But up and down the country advice firms are trapped in a Catch-22 situation.
The regulator’s latest Dear CEO letter flagged major concerns advisers are not holding enough professional indemnity (PI) insurance for the business activities they carry out.
Of course, the FCA is talking about cover for defined benefit pension transfers. At issue are three practices it has seen in adviser firms:
1) exclusions for certain types of business, for example, DB transfers
2) sub-limits for claims relating to certain types of advice that are below the minimum requirements
3) excesses on claims which are at such a level as to render the cover materially ineffective.
“We take the view the exclusion/excess or sub-limits unreasonably limit cover and do not comply with our rules,” the regulator stated.
Too little PI exposes clients to losses in the event of a claim the adviser can not pay. The wider sector suffers too; underinsured firms fold and dump liabilities onto the Financial Services Compensation Scheme, so good companies bail out bad.
But advisers are taking on substandard PII because that is all insurers will sell them.
Terrified of the potential scale of claims for unsuitable DB advice, the PI insurance sector is slashing the level and extent of cover for advisers who have done any pension transfers.
Even if it was just one client, and they have never had a complaint.
Cover is being cut to £350,000 total per firm – essentially one new Financial Ombudsman Service claim. Some PI insurers are also demanding advisers pay the FOS limit as excess, before they will make good on the rest of the claim.
As the FCA says, this breaks its rules.
Advisers need cover of €1.25m (£1.1m) for a single claim and €1.8m in aggregate. The excess can be no more than £5,000 for any one claim, unless the firm holds extra capital, which varies under the FCA’s rule book depending on the firm’s income.
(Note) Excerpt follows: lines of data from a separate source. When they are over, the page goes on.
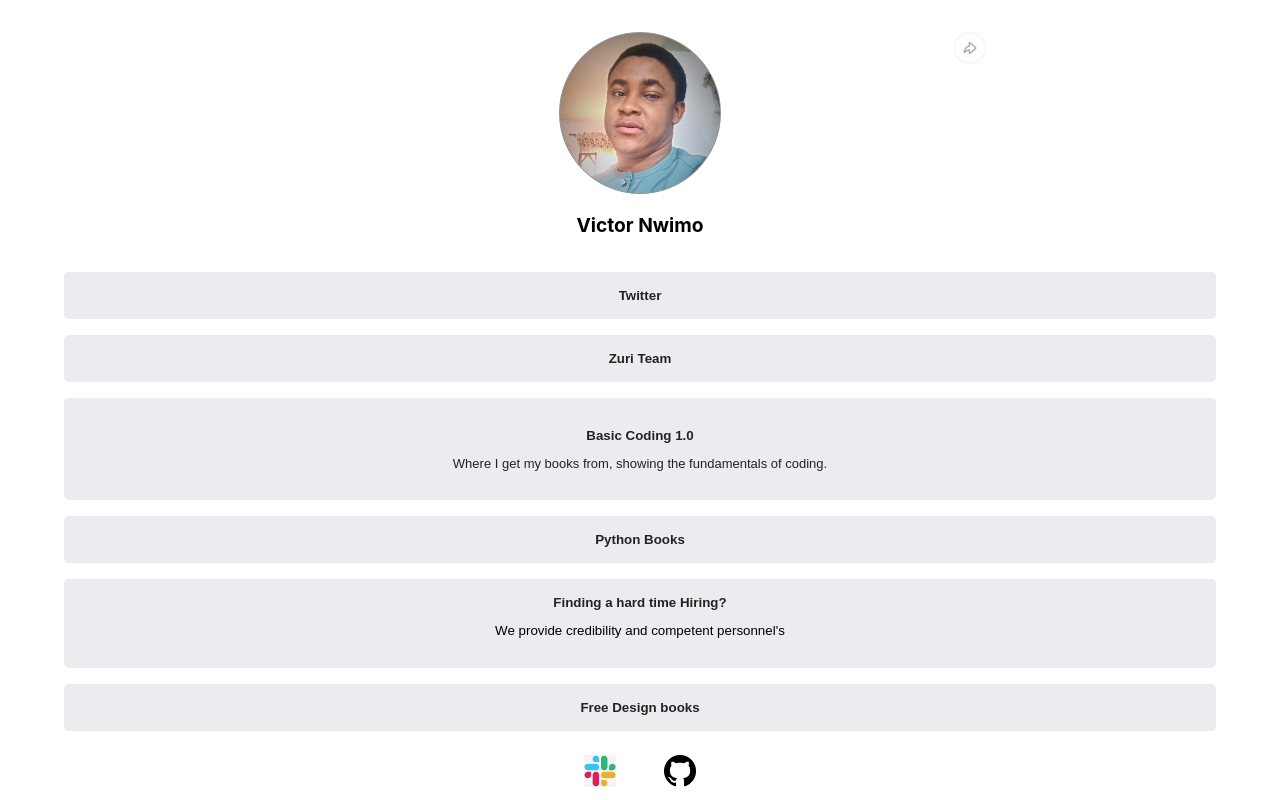
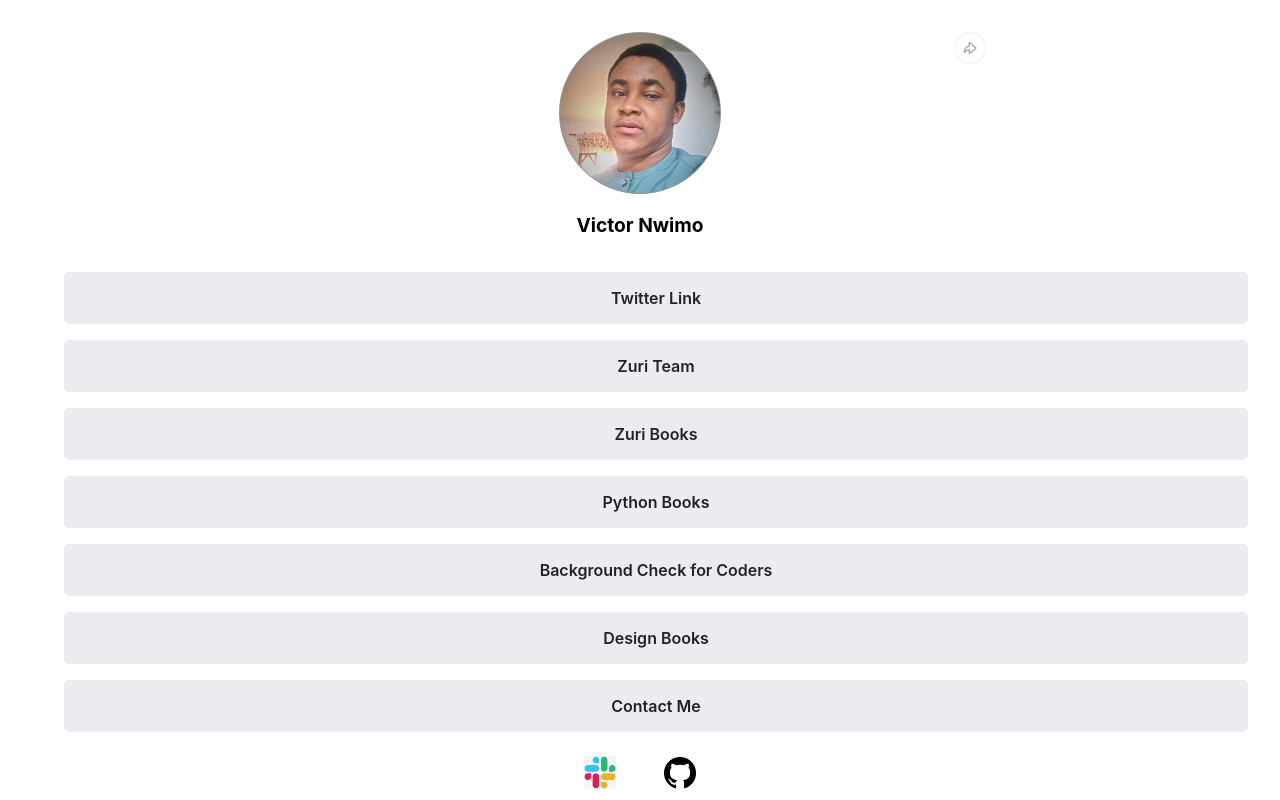
Before and after one commit to Vicwin13/linkTree, a React (Create React App) app in the folder linktr/: page /contact in a window 1280 px wide. Shown: the top 800 px of the page. Built offline with nearby package versions, Linux system fonts and the light colour scheme.

Commit message:
link: adding links to the page

```diff
--- a/linktr/src/App.css
+++ b/linktr/src/App.css
@@ -92,7 +92,7 @@ main {
   margin: 0 auto;
 }
 
-button {
+a {
   display: block;
   padding: 1rem;
   margin-top: 1rem;
@@ -100,10 +100,13 @@ button {
   border: none;
   border-radius: .3rem;
   background-color: #eaecf0;
+  text-decoration: none;
+  color: rgb(35, 35, 35);
+  font-weight: 600;
 
 }
 
-button:hover {
+a:hover {
   background-color: #D0D5DD;
 }
 
@@ -114,11 +117,6 @@ button:hover {
   font-weight: 400;
 }
 
-button a {
-  text-decoration: none;
-  color: rgb(35, 35, 35);
-  font-weight: 600;
-}
 
 /* This is for the Logo section  */
 
--- a/linktr/src/App.js
+++ b/linktr/src/App.js
@@ -1,7 +1,10 @@
 import "./App.css";
+
+import { Route, Routes } from "react-router-dom";
 
 import Buttons from "./Buttons";
 import Footer from "./Footer";
+import Login from "./Components/Login";
 import Logos from "./Logos";
 import Profile from "./Profile";
 import React from "react";
@@ -13,6 +16,11 @@ function App() {
       <Buttons />
       <Logos />
       <Footer />
+      <div className="contact-page">
+        <Routes>
+          <Route path="/contact" element={<Login />} />
+        </Routes>
+      </div>
     </div>
   );
 }
--- a/linktr/src/Buttons.js
+++ b/linktr/src/Buttons.js
@@ -1,59 +1,40 @@
+import { Link } from "react-router-dom";
+
 function Buttons() {
   return (
     <main>
-      <button>
       {" "}
       <a
         id="twitter"
         href="https://twitter.com/VictorWinner13"
         target="_blank"
         rel="noreferrer">
-          {" "}
-          Twitter
+        Twitter Link
       </a>
-      </button>
-      <button>
-        {" "}
-        <a id="btn_zuri" href="https://training.zuri.team">
-          {" "}
+      <a id="btn__zuri" href="https://training.zuri.team">
         Zuri Team
       </a>
-      </button>
-      <button>
-        {" "}
-        <a id="books" href="https://books.zuri.team">
-          {" "}
-          <p>Basic Coding 1.0</p>
-          <p className="subtext">
-            Where I get my books from, showing the fundamentals of coding.
-          </p>
+      <a
+        id="books"
+        href="https://books.zuri.team"
+        title="Basic Coding 1.0; Where I find books on the fundamentals of coding">
+        Zuri Books
       </a>
-      </button>
-      <button>
-        {" "}
       <a
-          id="btn_python"
-          ref_id="VicWin13"
-          href="https://books.zuri.team/python-for-beginners">
-          {" "}
+        id="book__python"
+        href="https://books.zuri.team/pyton-for-beginners?ref_id=VicWin13">
         Python Books
       </a>
-      </button>
-      <button>
-        {" "}
-        <a id="pitch" href="https://background.zuri.team">
-          {" "}
-          Finding a hard time Hiring?
+      <a
+        id="pitch"
+        href="https://background.zuri.team"
+        title="Having trouble hiring? We've got you covered">
+        Background Check for Coders
       </a>
-        <p>We provide credibility and competent personnel's</p>
-      </button>
-      <button>
-        {" "}
-        <a id="book_design" href="https://books.zuri.team/design-rules">
-          {" "}
-          Free Design books
+      <a id="book__design" href="https://books.zuri.team/design-rules">
+        Design Books
       </a>
-      </button>
+      <Link to="/contact">Contact Me</Link>
     </main>
   );
 }
--- /dev/null
+++ b/linktr/src/Components/Login.js
@@ -0,0 +1,5 @@
+const Login = () => {
+  return <h1>This is the contact page</h1>;
+};
+
+export default Login;
--- a/linktr/src/Profile.js
+++ b/linktr/src/Profile.js
@@ -7,16 +7,21 @@ const Profile = () => {
 
   return (
     <header>
-      <div id="profile_img" className="images">
+      <div className="images">
         <div className="cover">
-          <img className="photo" src={photo} alt="" srcset="" />
+          <img
+            id="profile__img"
+            className="photo"
+            src={photo}
+            alt=""
+            srcset=""
+          />
         </div>
       </div>
       <p id="" className="name">
         {fullName}
       </p>
       <p id="slack" className="slack">
-        {" "}
         Slack Name
         {slack}
       </p>
--- a/linktr/src/index.js
+++ b/linktr/src/index.js
@@ -3,10 +3,13 @@ import "./index.css";
 import App from "./App";
 import React from "react";
 import ReactDOM from "react-dom/client";
+import { BrowserRouter as Router } from "react-router-dom";
 
 const root = ReactDOM.createRoot(document.getElementById("root"));
 root.render(
   <React.StrictMode>
-    <App />
+    <Router>
+      <App />
+    </Router>
   </React.StrictMode>
 );
```
Also changed, not shown: linktr/package.json (+7 -1 lines). Lines whose indentation alone changed are shown as unchanged.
Financial advisers are trapped. They need PII to advise clients, but PI insurers are only willing to offer them cover below the minimum required by the FCA.
Their only options are to 1) hold tens of thousands of pounds of reserve capital 2) exit the pension transfer market 3) carry on regardless.
In its Dear CEO letter the FCA is clear. It will be carrying out supervisory exercises to make sure advisers are playing by the rules.
With no way to get cover that PI insurers won’t provide, we can expect many more financial advisers to exit the pension transfer market.
Not because they are doing something wrong, but because the PI insurance sector thinks they might.